With electricity and the creation of the incandescent lightbulb came the birth of Christmas lights. They were invented by accident when Thomas Edison strung up some lights in 1880 to light the way for government officials visiting his laboratory in Menlo Park at Christmas time.
The display of mellow and soft light was unusual enough to be talked about in the New York Times. It appears there was no intention to use the lights as Christmas decorations, but the memorable display fit in well with the spirit of the holidays.
A few years later in 1882 one of Edison’s employees, Edward H. Johnson, decided to illuminate a Christmas tree in New York City. As was common for officials of the Edison Company, he approached the newspaper for coverage of the event. The tree itself was at his house, and both the Detroit Post and the Tribune visited and marveled at the stunning tree.
He used 80 small red, white, and blue electric lights all strung carefully along a power cord. This was amazingly only three years after Edison had proven light bulbs were practical. The lighting on Christmas trees up to this point had been traditional wax candles, which always carried the risk of setting the tree aflame. Johnson’s tree wasn’t just adorned with the new light bulbs but also sitting on a turntable that spun the tree six times a minute.
Up to about 1890, electric Christmas lights only found favor in wealthy homes. From this point, they went into mass production but still weren’t popular in the working man’s home until the early 20th century. Electricity, on the whole, was not trusted and so something as frivolous as Christmas lights was low on people’s wish lists. They were most commonly used in large department store windows. The price for installing lights was also expensive, as you can imagine; the job of an electrician was relatively new, and only a few were qualified.
Albert Sadacca is credited with improving the popularity of Christmas lights via his ornamental novelty store. He timed things right, as the public was just becoming interested in such things, and the sales of the light bulbs took off. Later, Sadacca and his brother started a company which focused solely on Christmas lights.
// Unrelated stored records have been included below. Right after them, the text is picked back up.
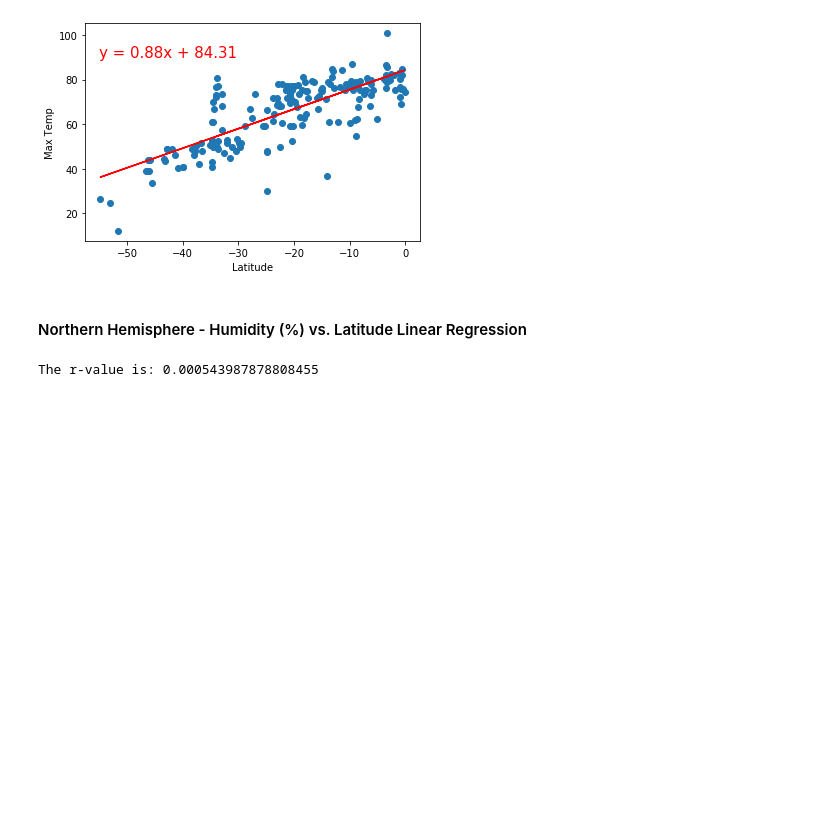
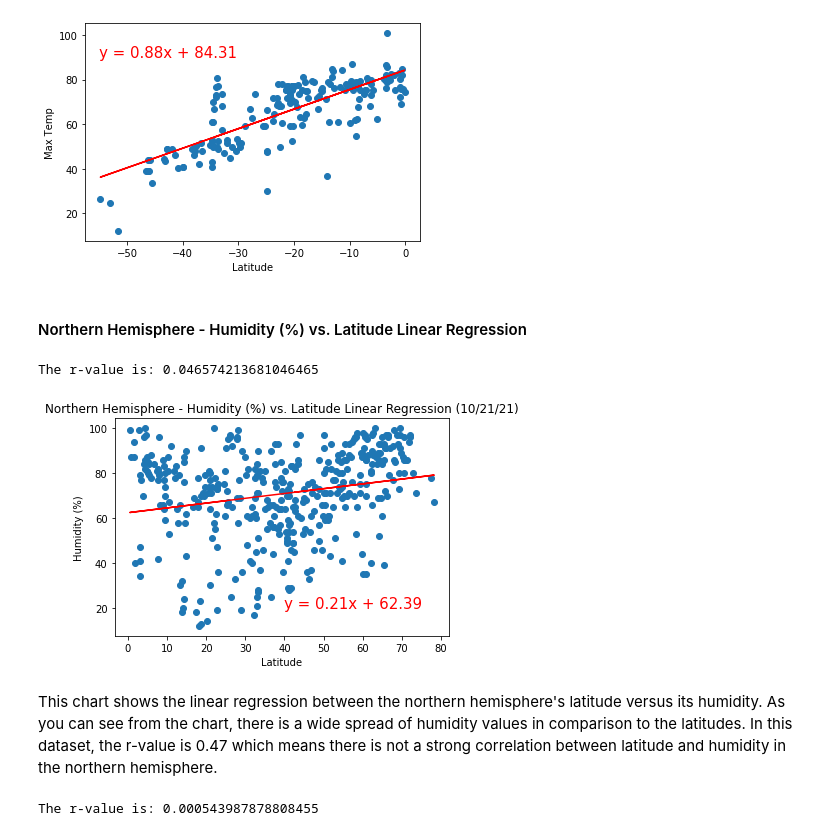
Before and after one commit to jennylynnlong/python-api-challenge, a Jupyter notebook: WeatherPy JL.ipynb, the cells around one changed output. Drawn from its saved outputs; the diff is of its cells as text; code cells hidden in the pictures; blank space fills up the shorter version.

```diff
--- a/WeatherPy JL.ipynb
+++ b/WeatherPy JL.ipynb
@@ -402,6 +474,38 @@ The r-value is: 0.6082708688906918
 [figure]
 # %% [markdown]
 ####  Northern Hemisphere - Humidity (%) vs. Latitude Linear Regression
+# %%
+# Add the linear regression equation
+x_values = northHem['Lat']
+y_values = northHem['Humidity']
+(slope, intercept, rvalue, pvalue, stderr) = linregress(x_values, y_values)
+regress_values = x_values * slope + intercept
+
+# Add line to plot
+line_eq = "y = " + str(round(slope,2)) + "x + " + str(round(intercept,2))
+
+# Plot scatter plot
+plt.scatter(x_values, y_values)
+
+# Plot regression line
+plt.plot(x_values, regress_values, "r-")
+plt.annotate(line_eq, (40,20), fontsize=15, color='r')
+
+# Label plot
+plt.title('Northern Hemisphere - Humidity (%) vs. Latitude Linear Regression (10/21/21)')
+plt.xlabel('Latitude')
+plt.ylabel('Humidity (%)')
+
+# Print r squared value
+print(f'The r-value is: {rvalue**2}')
+
+# Show plot
+plt.show()
+# %% [output]
+The r-value is: 0.046574213681046465
+[figure, added]
+# %% [markdown]
+This chart shows the linear regression between the northern hemisphere's latitude versus its humidity. As you can see from the chart, there is a wide spread of humidity values in comparison to the latitudes. In this dataset, the r-value is 0.47 which means there is not a strong correlation between latitude and humidity in the northern hemisphere.
 # %%
 # %% [output]
 The r-value is: 0.000543987878808455
```
Also changed, not shown: parts of 17 cells of this notebook, 1 other file.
With few competitors, he formed a trade association, and they dominated the industry all the way through to the 1960s. General Electric joined the party and started to make Christmas lights that didn’t need an electrician to install them.
In 1903, General Electric developed Christmas lights in eight lamp strings; it cost $12 at the time to purchase this festoon of lights. In some cities, department stores rented the strings out for $1.50. By the 1930s, Christmas lights had become a key fixture of the holiday season.
So it is thanks to all those people, especially Mr. Edison himself, that we can now string our trees and houses with these dazzling lights at Christmas time.